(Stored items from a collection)
━━━━━━
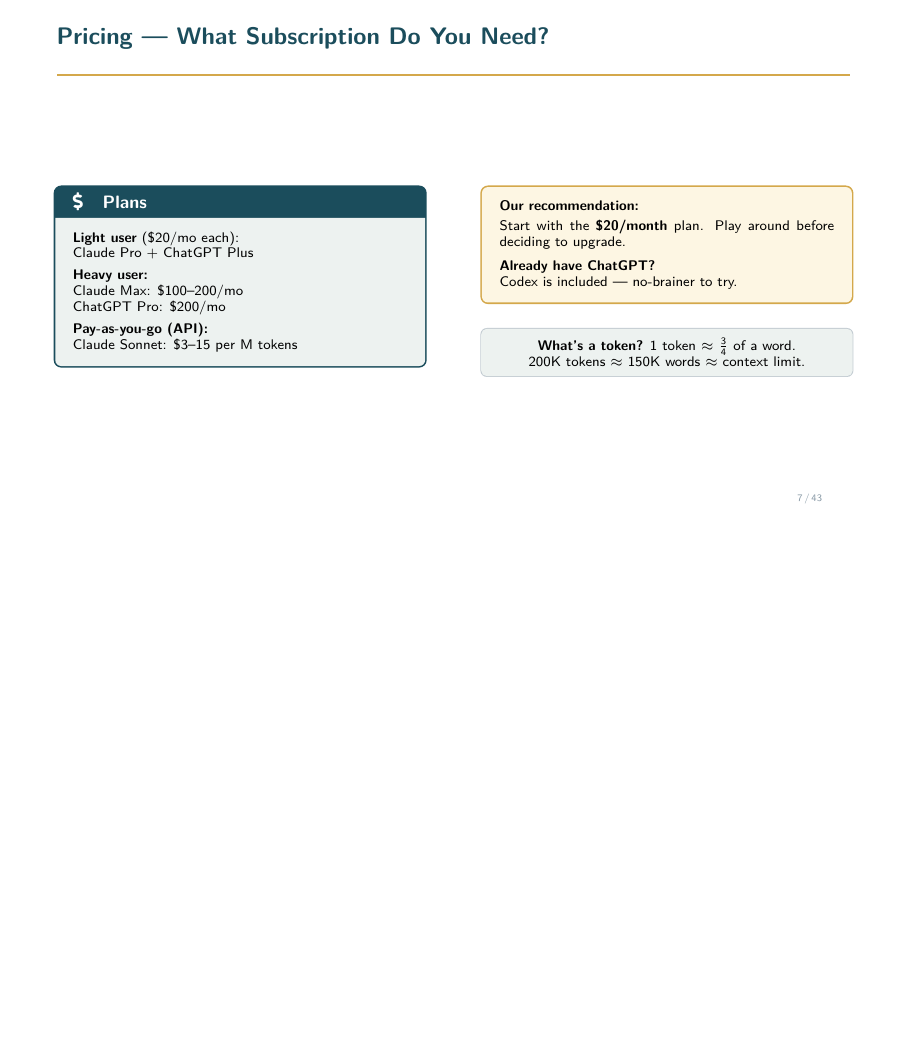
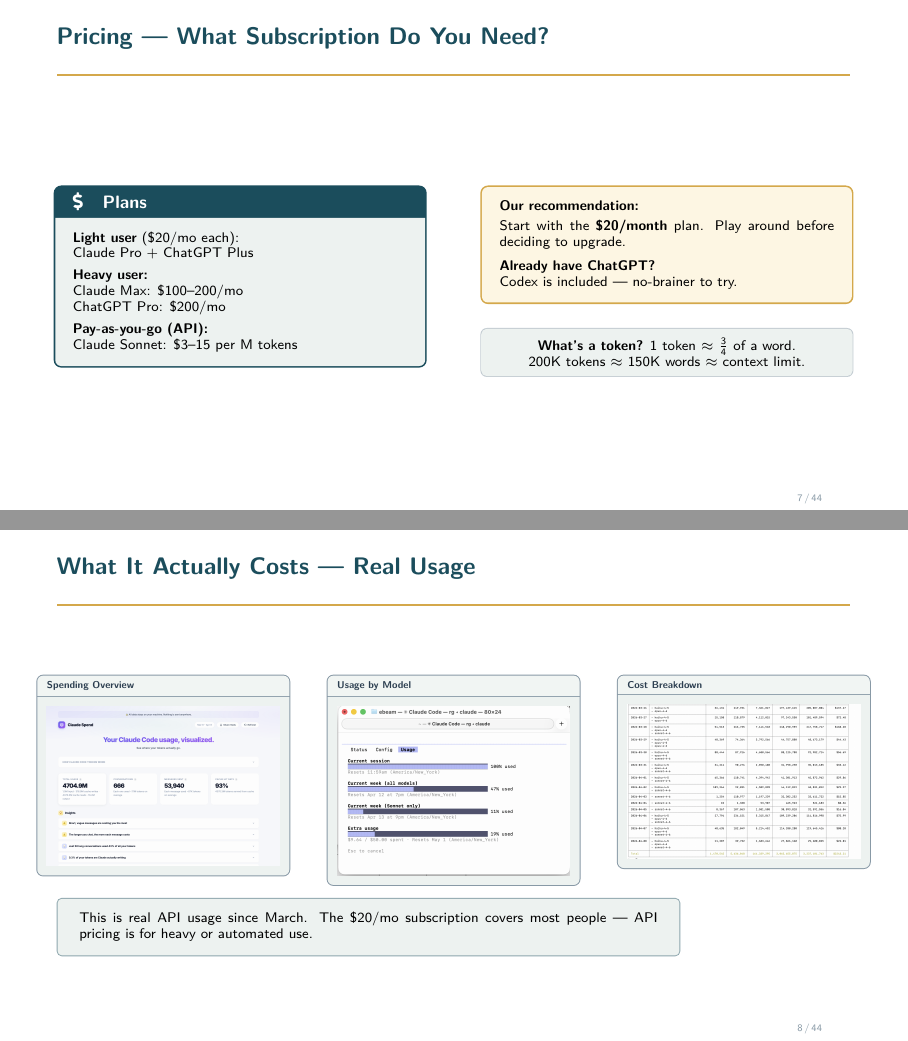
Before and after one commit to thinkingwithagents/thinkingwithagents.github.io, LaTeX slides (Session1_Slides/session_1_slides.tex): page 10 of 65 before the commit and pages 10 and 11 of 66 after it, the two joined at a grey line, the shorter picture padded with empty space. Compiled offline with pdfLaTeX.

Commit message:
Add real usage screenshots slide after pricing
Co-Authored-By: Claude Opus 4.6 (1M context) <noreply@anthropic.com>

```diff
--- a/Session1_Slides/session_1_slides.tex
+++ b/Session1_Slides/session_1_slides.tex
@@ -379,6 +379,34 @@
 \end{tcolorbox}
 \end{column}
 \end{columns}
+\end{frame}
+
+%% ====== SLIDE 7b: WHAT IT ACTUALLY COSTS ======
+\begin{frame}{What It Actually Costs --- Real Usage}
+\begin{columns}[T]
+\begin{column}{0.32\textwidth}
+\begin{tcolorbox}[colback=PaleSage, colframe=CoolGray, boxrule=0.5pt, arc=3pt, left=2pt, right=2pt, top=2pt, bottom=2pt, title={\tiny Spending Overview}, fonttitle=\bfseries\tiny, coltitle=DeepCharcoal, colbacktitle=PaleSage!80]
+\centering
+\includegraphics[width=\textwidth]{claude-spend-overview.png}
+\end{tcolorbox}
+\end{column}
+\begin{column}{0.32\textwidth}
+\begin{tcolorbox}[colback=PaleSage, colframe=CoolGray, boxrule=0.5pt, arc=3pt, left=2pt, right=2pt, top=2pt, bottom=2pt, title={\tiny Usage by Model}, fonttitle=\bfseries\tiny, coltitle=DeepCharcoal, colbacktitle=PaleSage!80]
+\centering
+\includegraphics[width=\textwidth]{claude-usage-panel.png}
+\end{tcolorbox}
+\end{column}
+\begin{column}{0.32\textwidth}
+\begin{tcolorbox}[colback=PaleSage, colframe=CoolGray, boxrule=0.5pt, arc=3pt, left=2pt, right=2pt, top=2pt, bottom=2pt, title={\tiny Cost Breakdown}, fonttitle=\bfseries\tiny, coltitle=DeepCharcoal, colbacktitle=PaleSage!80]
+\centering
+\includegraphics[width=\textwidth]{claude-usage-table.png}
+\end{tcolorbox}
+\end{column}
+\end{columns}
+\vskip6pt
+\begin{tcolorbox}[quotebox, width=11cm]
+\scriptsize This is real API usage since March. The \$20/mo subscription covers most people --- API pricing is for heavy or automated use.
+\end{tcolorbox}
 \end{frame}
 
 %% ====== SLIDE 8: CLI vs DESKTOP ======
```
Also changed, not shown: Session1_Slides/figures/claude-spend-overview.png (added), Session1_Slides/figures/claude-usage-panel.png (added), Session1_Slides/figures/claude-usage-table.png (added), Session1_Slides/session_1_slides.pdf, 7 other files.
━━━━━━
- **What is required**
Line by line, print the records above exactly, skipping each picture.

- **Answer to the problem**
Before and after one commit to thinkingwithagents/thinkingwithagents.github.io, LaTeX slides (Session1_Slides/session_1_slides.tex): page 10 of 65 before the commit and pages 10 and 11 of 66 after it, the two joined at a grey line, the shorter picture padded with empty space. Compiled offline with pdfLaTeX.

Commit message:
Add real usage screenshots slide after pricing
Co-Authored-By: Claude Opus 4.6 (1M context) <noreply@anthropic.com>

```diff
--- a/Session1_Slides/session_1_slides.tex
+++ b/Session1_Slides/session_1_slides.tex
@@ -379,6 +379,34 @@
 \end{tcolorbox}
 \end{column}
 \end{columns}
+\end{frame}
+
+%% ====== SLIDE 7b: WHAT IT ACTUALLY COSTS ======
+\begin{frame}{What It Actually Costs --- Real Usage}
+\begin{columns}[T]
+\begin{column}{0.32\textwidth}
+\begin{tcolorbox}[colback=PaleSage, colframe=CoolGray, boxrule=0.5pt, arc=3pt, left=2pt, right=2pt, top=2pt, bottom=2pt, title={\tiny Spending Overview}, fonttitle=\bfseries\tiny, coltitle=DeepCharcoal, colbacktitle=PaleSage!80]
+\centering
+\includegraphics[width=\textwidth]{claude-spend-overview.png}
+\end{tcolorbox}
+\end{column}
+\begin{column}{0.32\textwidth}
+\begin{tcolorbox}[colback=PaleSage, colframe=CoolGray, boxrule=0.5pt, arc=3pt, left=2pt, right=2pt, top=2pt, bottom=2pt, title={\tiny Usage by Model}, fonttitle=\bfseries\tiny, coltitle=DeepCharcoal, colbacktitle=PaleSage!80]
+\centering
+\includegraphics[width=\textwidth]{claude-usage-panel.png}
+\end{tcolorbox}
+\end{column}
+\begin{column}{0.32\textwidth}
+\begin{tcolorbox}[colback=PaleSage, colframe=CoolGray, boxrule=0.5pt, arc=3pt, left=2pt, right=2pt, top=2pt, bottom=2pt, title={\tiny Cost Breakdown}, fonttitle=\bfseries\tiny, coltitle=DeepCharcoal, colbacktitle=PaleSage!80]
+\centering
+\includegraphics[width=\textwidth]{claude-usage-table.png}
+\end{tcolorbox}
+\end{column}
+\end{columns}
+\vskip6pt
+\begin{tcolorbox}[quotebox, width=11cm]
+\scriptsize This is real API usage since March. The \$20/mo subscription covers most people --- API pricing is for heavy or automated use.
+\end{tcolorbox}
 \end{frame}
 
 %% ====== SLIDE 8: CLI vs DESKTOP ======
```
Also changed, not shown: Session1_Slides/figures/claude-spend-overview.png (added), Session1_Slides/figures/claude-usage-panel.png (added), Session1_Slides/figures/claude-usage-table.png (added), Session1_Slides/session_1_slides.pdf, 7 other files.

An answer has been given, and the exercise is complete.